I was more calm than I could have ever imagined I would be.
Yes, I was in shock, but all the trials of the previous years had been steeling me for this in some way. I started making calls. First to Aidan’s dad. Then my sisters. My husband and I were on our way to my dad’s house to deliver the news when the investigator from the sheriff’s department called and said that from initial appearances Aidan had died of an accidental OxyContin overdose. There was a shoelace around his arm and a spoon near his body. He was found in the basement of a home. The people who were with him admitted they had been using and would test positive for OxyContin.

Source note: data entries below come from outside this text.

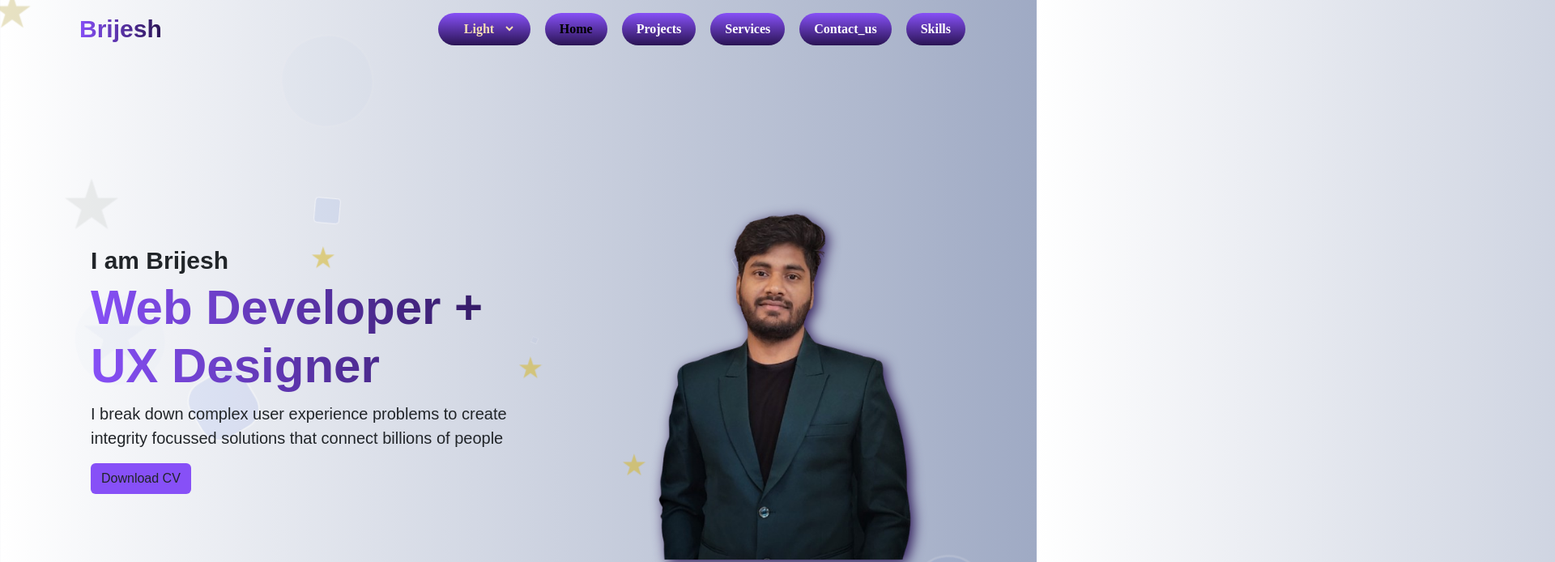
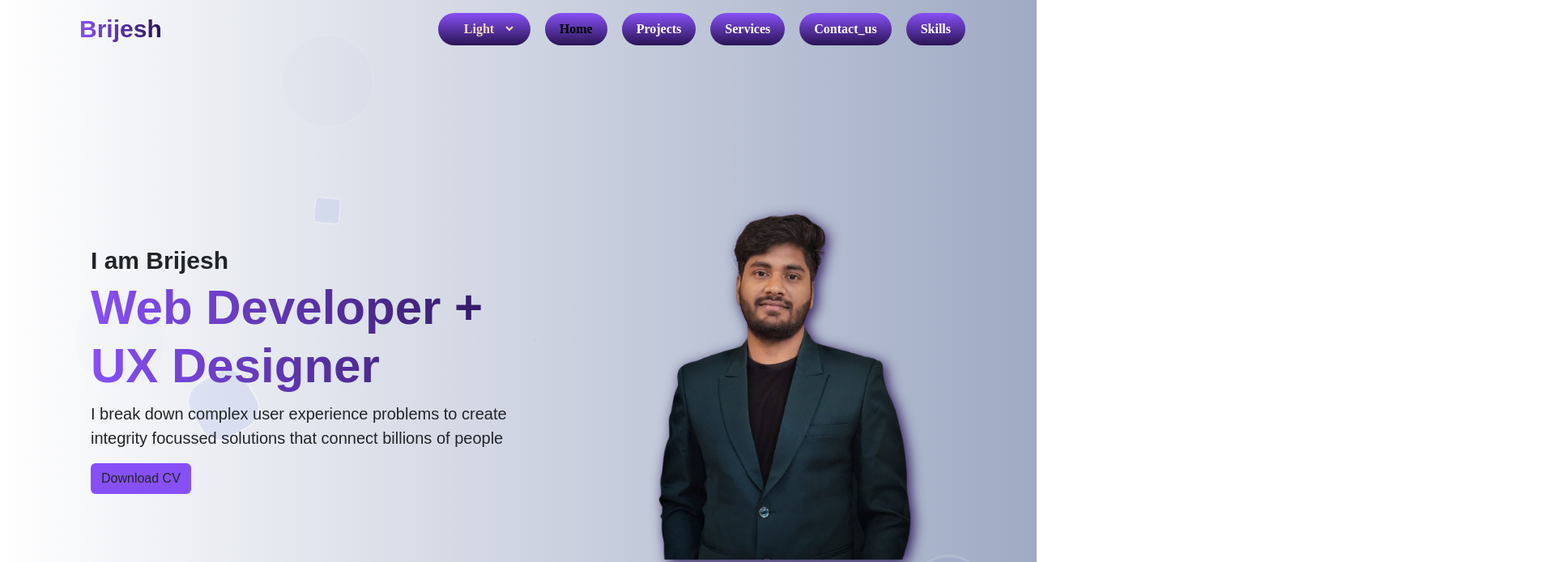
Before and after one commit to Brijesh-mca/my-portfolio, a plain HTML site: page index.html in a window 1280 px wide. Shown: the top 694 px of the page at 81% size, 1920 px wide, since content can reach past the window. Drawn offline with nearby package versions, Linux system fonts and the light colour scheme.

Commit message:
delete Stars

```diff
--- a/Styleindex.css
+++ b/Styleindex.css
@@ -70,63 +70,10 @@ body{
   }
 
   /* Star designing */
-  .My-star span{
-    position: absolute;
-    width: 30px;
-    aspect-ratio: 1;
-    opacity: .3;
-    background: #F8CA00;
-    clip-path: polygon(50% 0,
-      calc(50%*(1 + sin(.4turn))) calc(50%*(1 - cos(.4turn))),
-      calc(50%*(1 - sin(.2turn))) calc(50%*(1 - cos(.2turn))),
-      calc(50%*(1 + sin(.2turn))) calc(50%*(1 - cos(.2turn))),
-      calc(50%*(1 - sin(.4turn))) calc(50%*(1 - cos(.4turn)))
-     );
-     animation: starAni 2.5s linear infinite;
-  }
-  .My-star span:nth-child(2){
-    top: 70vh;
-    left: 60vw;
-    animation-delay: 0.5s;
-  }
-  .My-star span:nth-child(3){
-    top: 80vh;
-    left: 800vw;
-    animation-delay: 1.3s;
-  }
-  .My-star span:nth-child(4){
-    top: 30vh;
-    right: 90vw;
-    animation-delay: 1.9s;
-  }
-  .My-star span:nth-child(5){
-    top: 38vh;
-    left: 30vw;
-    animation-delay: 0.5s;
-  }
-  .My-star span:nth-child(6){
-    top: 55vh;
-    left: 50vw;
-    animation-delay: 3s;
-  }
-  .My-star span:nth-child(7){
-    top: 50vh;
-    left: 10vw;
-    animation-delay: 1.5s;
-  }
-  @keyframes starAni {
-    0%{
-      transform: scale(0);
-      opacity: 1;
-    }
-    100%{
-      transform: scale(3);
 
 
-      opacity: 0;
-      background: rgba(39, 85, 223, 0.393);
-    }
-  }
+
+
 
 
 
--- a/index.html
+++ b/index.html
@@ -344,15 +344,7 @@
        <span></span>
        <span></span>
     </div>
-    <div class="My-star">
-        <span></span>
-       <span></span>
-       <span></span>
-       <span></span>
-       <span></span>
-       <span></span>
-       <span></span>
-    </div>
+
     <nav class="navbar navbar-expand-lg ">
         <div class="container">
             <a class="navbar-brand" href="#" style="font-size: 30px; font-weight: 700; font-family: serif;"><span class="myName">Brijesh</span></a>
```
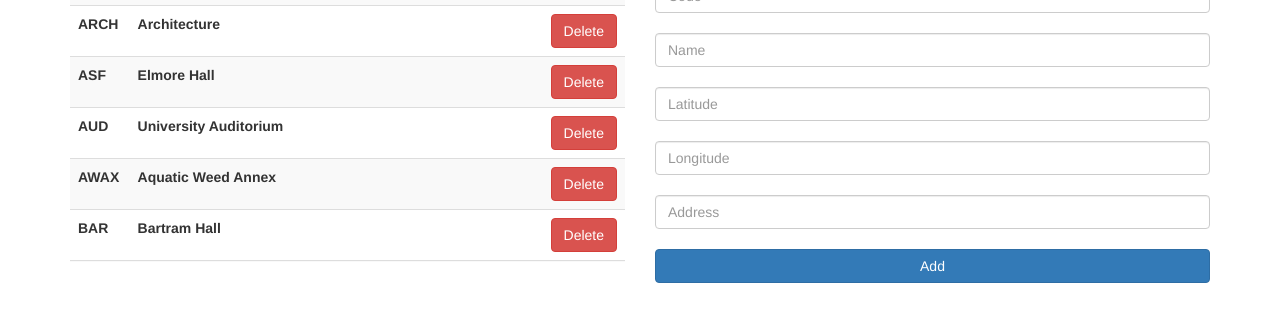
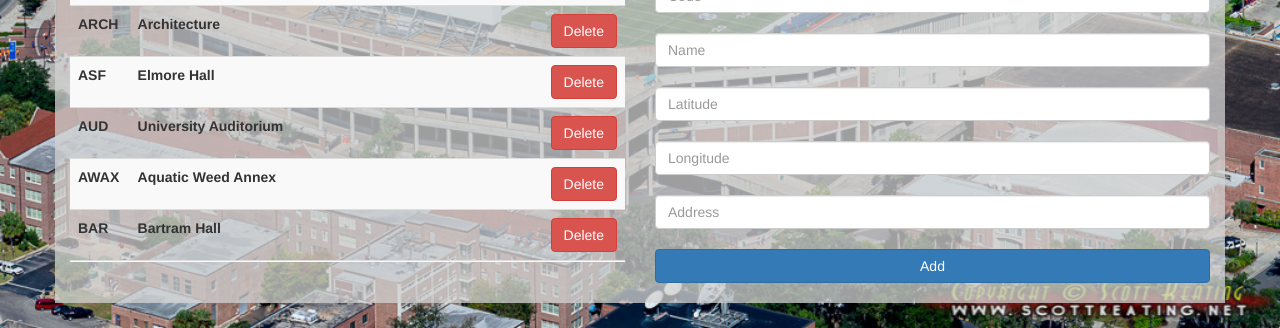
Before and after one commit to tdemint10/UF-Directory-App-Assignment-Assignment2, a plain HTML site: page index.html in a window 1280 px wide. Shown: the part 472-800 px from the top of the page. Drawn offline with nearby package versions, Linux system fonts and the light colour scheme.

Commit message:
added background image

```diff
--- a/style.css
+++ b/style.css
@@ -1,3 +1,12 @@
+body {
+	background: url('stadium.jpg') no-repeat center center fixed;
+	background-size: 100% 100%;
+}
+
+.row {
+	background-color: rgba(211, 211, 211, .75);
+}
+
 #searchBar {
   margin: 15px 10px;
 }
```
Also changed, not shown: stadium.jpg (added).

Aidan’s body was taken to the State Medical Examiner’s office for an autopsy and I met with a funeral planner. I had to go and buy clothing for my son to be buried in and flowers for his casket. It was five full days from the time I learned of his death before I could view his body in the funeral home. I don’t believe I have ever touched anything so cold.
In the end, it was determined that Aidan died of a heroin overdose with methamphetamine in his system. The state has struggled to prosecute those with him when he died. His death was not quick, and no one called 9-1-1 until after he was dead.
The same weekend my son died, my cousin’s son’s girlfriend died of a meth overdose in Williston. In October a friend lost her 23-year-old daughter to meth. Within the last couple of weeks, some close friends of mine lost their cousin to an overdose in Williston. A friend’s daughter in Williston is struggling with an addiction to meth. My family has lost three members due to drug overdoses. My sister, JoAnn, died in 2002 at the age of 42 from a benzodiazepine and opioid overdose. Her daughter, Aubrey died in 2009 at the age of 31 from a cocktail of drugs used to treat her mental illness. JoAnn’s other two children have struggled with drug addiction and are now in recovery.
This is not a moral failing, it is a disease.
This has to stop. The only thing that our war on drugs seems to have changed is how many people have lost their lives to addiction. We need options aside from incarceration for people who are struggling; we need treatment, compassion, education, and funding. We have to stop the demand because we cannot stop the supply. My heart is broken irrevocably. I cannot get my son back but I hope I can help save another family from this horrible reality.